The case of Billy Caldwell soared to the top of the news after his mother, Charlotte, flew to Canada to get a new supply of Cannabis for her severely epileptic son, only to have it seized upon her return to the UK. Subsequently, Billy’s health deteriorated, and he was taken to hospital suffering from life threatening seizures. He was granted a limited licence for the drug to be administered in hospitals in the UK.

Similarly, Alfie Dingley, aged 6, has a rare form of illness that causes up to 150 seizures per month. Alfie’s mother, Hannah, urged the Home Secretary to intervene in his case after seeing the conclusion gained by Billy Caldwell.

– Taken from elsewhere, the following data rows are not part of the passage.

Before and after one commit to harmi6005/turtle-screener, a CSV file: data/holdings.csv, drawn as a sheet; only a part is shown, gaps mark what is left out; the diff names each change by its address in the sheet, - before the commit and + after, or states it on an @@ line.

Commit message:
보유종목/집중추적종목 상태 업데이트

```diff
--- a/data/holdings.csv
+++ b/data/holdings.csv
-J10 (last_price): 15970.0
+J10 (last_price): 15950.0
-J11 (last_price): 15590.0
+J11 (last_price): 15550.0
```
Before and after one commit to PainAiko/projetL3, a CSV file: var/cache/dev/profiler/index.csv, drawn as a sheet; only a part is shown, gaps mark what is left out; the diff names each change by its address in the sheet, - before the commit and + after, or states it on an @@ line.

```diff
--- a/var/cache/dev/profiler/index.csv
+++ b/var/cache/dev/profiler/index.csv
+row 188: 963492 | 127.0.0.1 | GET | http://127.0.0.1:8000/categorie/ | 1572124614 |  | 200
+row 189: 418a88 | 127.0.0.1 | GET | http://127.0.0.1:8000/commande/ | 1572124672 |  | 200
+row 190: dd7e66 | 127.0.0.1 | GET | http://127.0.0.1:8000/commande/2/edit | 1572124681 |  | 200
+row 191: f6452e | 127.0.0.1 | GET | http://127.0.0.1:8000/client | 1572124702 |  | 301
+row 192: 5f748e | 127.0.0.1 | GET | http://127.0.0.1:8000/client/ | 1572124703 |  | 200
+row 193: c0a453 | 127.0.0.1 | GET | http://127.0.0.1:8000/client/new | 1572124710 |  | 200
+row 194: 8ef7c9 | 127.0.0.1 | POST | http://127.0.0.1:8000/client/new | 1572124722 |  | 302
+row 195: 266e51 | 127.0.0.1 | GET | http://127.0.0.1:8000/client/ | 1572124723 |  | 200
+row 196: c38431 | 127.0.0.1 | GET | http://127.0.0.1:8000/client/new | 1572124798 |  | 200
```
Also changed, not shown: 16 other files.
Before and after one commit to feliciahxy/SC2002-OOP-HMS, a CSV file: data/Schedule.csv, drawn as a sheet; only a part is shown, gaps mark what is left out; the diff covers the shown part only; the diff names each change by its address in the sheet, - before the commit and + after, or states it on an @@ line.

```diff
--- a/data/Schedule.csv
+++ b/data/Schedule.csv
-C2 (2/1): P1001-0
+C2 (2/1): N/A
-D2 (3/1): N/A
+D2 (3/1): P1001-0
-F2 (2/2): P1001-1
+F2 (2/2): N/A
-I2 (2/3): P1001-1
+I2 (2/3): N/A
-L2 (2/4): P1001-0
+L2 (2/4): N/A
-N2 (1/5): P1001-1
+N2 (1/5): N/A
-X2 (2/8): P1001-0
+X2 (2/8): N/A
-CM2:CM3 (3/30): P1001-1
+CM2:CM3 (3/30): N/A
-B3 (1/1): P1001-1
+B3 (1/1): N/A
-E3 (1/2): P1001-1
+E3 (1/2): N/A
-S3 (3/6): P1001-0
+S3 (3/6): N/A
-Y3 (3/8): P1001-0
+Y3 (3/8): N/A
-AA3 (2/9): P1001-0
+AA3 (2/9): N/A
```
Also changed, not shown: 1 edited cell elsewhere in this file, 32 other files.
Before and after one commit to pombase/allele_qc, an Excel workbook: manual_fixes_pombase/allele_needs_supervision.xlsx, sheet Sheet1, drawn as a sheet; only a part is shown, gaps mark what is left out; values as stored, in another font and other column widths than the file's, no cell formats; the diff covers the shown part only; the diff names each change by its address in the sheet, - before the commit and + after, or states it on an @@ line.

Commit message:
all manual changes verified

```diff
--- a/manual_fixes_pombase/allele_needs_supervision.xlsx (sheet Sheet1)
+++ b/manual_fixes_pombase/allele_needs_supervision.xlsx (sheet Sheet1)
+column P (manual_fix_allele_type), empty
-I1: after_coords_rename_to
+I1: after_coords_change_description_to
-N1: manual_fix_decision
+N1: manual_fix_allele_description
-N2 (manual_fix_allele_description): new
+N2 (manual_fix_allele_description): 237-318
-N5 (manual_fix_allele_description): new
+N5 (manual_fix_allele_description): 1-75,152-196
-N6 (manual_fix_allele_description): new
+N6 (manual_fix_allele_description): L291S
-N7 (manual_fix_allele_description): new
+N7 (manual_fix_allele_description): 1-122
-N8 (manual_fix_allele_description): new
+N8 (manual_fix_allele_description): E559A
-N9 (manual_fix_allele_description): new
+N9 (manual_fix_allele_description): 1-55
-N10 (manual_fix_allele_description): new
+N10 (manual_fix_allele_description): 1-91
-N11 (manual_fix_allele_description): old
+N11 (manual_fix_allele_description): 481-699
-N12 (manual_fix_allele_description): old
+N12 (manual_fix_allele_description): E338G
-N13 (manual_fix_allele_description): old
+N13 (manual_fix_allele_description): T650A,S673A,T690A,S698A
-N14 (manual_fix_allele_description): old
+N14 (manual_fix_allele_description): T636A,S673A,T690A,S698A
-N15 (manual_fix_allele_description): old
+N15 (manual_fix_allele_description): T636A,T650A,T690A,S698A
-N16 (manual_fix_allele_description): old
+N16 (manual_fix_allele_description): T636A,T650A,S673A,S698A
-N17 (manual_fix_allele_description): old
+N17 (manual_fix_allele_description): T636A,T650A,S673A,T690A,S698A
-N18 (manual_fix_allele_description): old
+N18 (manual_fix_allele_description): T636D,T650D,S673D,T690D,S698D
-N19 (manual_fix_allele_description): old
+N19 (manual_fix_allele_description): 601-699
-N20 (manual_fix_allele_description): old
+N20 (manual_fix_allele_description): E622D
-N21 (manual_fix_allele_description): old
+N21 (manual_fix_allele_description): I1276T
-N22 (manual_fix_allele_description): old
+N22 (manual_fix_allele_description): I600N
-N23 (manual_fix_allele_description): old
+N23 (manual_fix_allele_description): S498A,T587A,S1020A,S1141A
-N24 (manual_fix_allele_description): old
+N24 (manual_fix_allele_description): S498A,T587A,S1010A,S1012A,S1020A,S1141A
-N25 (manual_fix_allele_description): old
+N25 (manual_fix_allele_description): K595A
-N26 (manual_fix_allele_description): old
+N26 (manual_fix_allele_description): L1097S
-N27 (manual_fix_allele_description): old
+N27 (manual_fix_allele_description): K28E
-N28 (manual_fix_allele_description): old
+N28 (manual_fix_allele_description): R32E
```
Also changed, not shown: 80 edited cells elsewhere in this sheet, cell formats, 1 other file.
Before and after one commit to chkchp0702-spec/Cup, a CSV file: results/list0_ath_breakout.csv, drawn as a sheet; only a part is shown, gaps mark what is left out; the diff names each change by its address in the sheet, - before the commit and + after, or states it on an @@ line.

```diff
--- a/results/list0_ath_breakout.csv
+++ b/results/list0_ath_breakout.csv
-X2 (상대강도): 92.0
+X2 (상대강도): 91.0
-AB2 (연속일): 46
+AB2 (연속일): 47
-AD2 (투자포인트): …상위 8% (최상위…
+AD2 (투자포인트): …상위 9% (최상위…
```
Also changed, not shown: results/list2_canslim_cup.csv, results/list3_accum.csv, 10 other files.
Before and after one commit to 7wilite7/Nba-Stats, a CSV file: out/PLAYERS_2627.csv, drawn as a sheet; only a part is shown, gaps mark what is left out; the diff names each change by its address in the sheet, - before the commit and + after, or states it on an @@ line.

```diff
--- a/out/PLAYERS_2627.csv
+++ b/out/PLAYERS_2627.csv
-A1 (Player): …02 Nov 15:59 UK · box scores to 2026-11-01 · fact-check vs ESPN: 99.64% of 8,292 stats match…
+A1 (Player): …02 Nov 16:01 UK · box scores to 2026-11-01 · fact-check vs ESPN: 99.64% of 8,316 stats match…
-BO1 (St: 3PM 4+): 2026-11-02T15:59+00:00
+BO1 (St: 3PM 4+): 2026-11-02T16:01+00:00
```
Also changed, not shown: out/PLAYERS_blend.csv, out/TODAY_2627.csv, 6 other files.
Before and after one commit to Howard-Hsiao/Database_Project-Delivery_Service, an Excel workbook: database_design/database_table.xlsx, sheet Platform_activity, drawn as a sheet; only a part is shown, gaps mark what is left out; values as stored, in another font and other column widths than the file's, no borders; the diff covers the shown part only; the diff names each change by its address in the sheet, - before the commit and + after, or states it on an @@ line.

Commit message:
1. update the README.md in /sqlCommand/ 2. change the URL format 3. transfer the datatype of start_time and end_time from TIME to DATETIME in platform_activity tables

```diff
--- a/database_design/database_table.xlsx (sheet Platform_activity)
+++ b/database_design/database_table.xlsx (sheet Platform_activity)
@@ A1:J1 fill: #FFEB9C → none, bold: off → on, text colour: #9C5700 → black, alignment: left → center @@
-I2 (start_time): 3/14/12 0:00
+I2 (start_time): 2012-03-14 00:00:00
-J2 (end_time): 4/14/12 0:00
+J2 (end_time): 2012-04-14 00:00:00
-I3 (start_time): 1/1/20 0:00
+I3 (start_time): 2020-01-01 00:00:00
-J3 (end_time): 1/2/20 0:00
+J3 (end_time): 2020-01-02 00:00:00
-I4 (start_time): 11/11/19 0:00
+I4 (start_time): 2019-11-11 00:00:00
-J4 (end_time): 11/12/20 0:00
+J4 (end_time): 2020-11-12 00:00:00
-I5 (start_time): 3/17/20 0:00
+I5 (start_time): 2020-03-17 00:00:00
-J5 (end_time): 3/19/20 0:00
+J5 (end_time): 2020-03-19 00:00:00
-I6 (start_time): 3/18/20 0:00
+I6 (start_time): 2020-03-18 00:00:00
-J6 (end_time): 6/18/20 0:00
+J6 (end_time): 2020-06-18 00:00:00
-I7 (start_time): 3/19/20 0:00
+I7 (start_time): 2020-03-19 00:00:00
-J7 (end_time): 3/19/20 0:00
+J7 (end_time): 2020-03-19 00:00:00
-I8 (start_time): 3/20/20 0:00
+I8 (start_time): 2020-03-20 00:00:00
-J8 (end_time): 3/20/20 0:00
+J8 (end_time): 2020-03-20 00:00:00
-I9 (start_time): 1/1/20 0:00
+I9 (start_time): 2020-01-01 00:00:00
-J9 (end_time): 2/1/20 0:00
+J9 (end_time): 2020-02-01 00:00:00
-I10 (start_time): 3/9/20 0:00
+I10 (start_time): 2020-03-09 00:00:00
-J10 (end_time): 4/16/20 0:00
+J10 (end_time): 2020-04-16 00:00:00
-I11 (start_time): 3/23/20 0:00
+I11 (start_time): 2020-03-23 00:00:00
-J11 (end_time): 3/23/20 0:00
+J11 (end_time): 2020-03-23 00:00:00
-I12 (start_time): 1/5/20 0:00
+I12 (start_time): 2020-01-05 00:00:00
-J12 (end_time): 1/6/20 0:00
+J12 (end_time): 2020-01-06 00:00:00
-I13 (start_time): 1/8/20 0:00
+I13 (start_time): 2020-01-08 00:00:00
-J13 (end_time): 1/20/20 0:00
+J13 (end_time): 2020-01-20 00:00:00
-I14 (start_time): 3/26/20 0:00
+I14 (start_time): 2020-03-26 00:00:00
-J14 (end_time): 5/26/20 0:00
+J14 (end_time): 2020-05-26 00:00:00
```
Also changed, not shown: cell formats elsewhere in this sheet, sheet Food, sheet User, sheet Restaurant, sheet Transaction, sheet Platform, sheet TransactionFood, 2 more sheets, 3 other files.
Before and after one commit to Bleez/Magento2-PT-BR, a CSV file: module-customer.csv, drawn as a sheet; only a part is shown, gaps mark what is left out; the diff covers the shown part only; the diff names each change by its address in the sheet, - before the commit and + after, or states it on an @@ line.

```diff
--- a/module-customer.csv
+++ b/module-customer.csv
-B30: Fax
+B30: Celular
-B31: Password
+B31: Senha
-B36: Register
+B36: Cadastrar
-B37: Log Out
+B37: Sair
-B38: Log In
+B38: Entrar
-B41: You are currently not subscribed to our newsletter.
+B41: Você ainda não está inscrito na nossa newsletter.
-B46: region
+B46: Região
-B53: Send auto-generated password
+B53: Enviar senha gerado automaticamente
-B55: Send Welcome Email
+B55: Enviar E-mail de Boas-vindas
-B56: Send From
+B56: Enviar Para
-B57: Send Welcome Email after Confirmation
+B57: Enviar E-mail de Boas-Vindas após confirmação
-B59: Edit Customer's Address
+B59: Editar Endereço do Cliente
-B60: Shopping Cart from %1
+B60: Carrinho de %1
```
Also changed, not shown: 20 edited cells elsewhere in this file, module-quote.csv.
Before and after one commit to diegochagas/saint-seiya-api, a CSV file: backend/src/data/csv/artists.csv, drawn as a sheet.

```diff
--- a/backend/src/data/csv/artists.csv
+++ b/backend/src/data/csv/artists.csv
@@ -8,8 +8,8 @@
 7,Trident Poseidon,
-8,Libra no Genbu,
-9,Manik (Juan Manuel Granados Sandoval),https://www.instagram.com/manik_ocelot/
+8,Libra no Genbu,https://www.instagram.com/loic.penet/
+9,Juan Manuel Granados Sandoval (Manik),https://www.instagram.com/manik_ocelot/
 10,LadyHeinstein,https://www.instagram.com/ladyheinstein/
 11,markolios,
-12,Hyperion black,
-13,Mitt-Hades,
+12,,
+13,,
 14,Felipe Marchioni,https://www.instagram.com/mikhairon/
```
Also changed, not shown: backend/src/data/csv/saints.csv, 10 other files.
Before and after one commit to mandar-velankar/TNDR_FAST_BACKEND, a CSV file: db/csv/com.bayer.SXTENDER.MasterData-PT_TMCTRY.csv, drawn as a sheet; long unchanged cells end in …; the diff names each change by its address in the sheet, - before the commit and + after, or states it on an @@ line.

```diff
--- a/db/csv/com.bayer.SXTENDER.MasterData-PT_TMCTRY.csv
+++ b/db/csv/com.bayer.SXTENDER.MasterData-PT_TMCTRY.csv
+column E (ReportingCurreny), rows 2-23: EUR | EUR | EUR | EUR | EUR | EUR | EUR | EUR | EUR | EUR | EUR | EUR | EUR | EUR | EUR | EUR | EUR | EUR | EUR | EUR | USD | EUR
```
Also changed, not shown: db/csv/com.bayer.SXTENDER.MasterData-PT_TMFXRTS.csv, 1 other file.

Cannabis oil has proven to have therapeutic benefits and has improved the lives of some of those living with Multiple Sclerosis, Cancer and other serious conditions. As a result, Cannabis oil is being legalised for medicinal use. It will be available upon prescription from 1stNovember 2018. The Home Office plans to appoint an expert panel to assess patients and the oil will only be prescribed to those with an “exceptional and unmet clinical need” for the drug. This change will bring the legislation in the UK closer to the policies in countries such as Australia, Poland and Turkey.

The Government, however, have warned that other forms of Cannabis will remain illegal. Whilst Canada has recently de-criminalised the use of Cannabis, the UK Government’s position remains clear that there are now plans to decriminalise. The NHS stand position is that regular recreational use of Cannabis increases the risk of psychotic illness, particularly in teenagers, that long term use can affect the ability to learn and concentrate and that about 10% of users become addicted. Possession of the drug will continue to carry a maximum of a 5-year prison sentence, an unlimited fine, or both. Growing and supplying the drug will continue to carry up to a 14-year prison sentence, an unlimited fine, or both.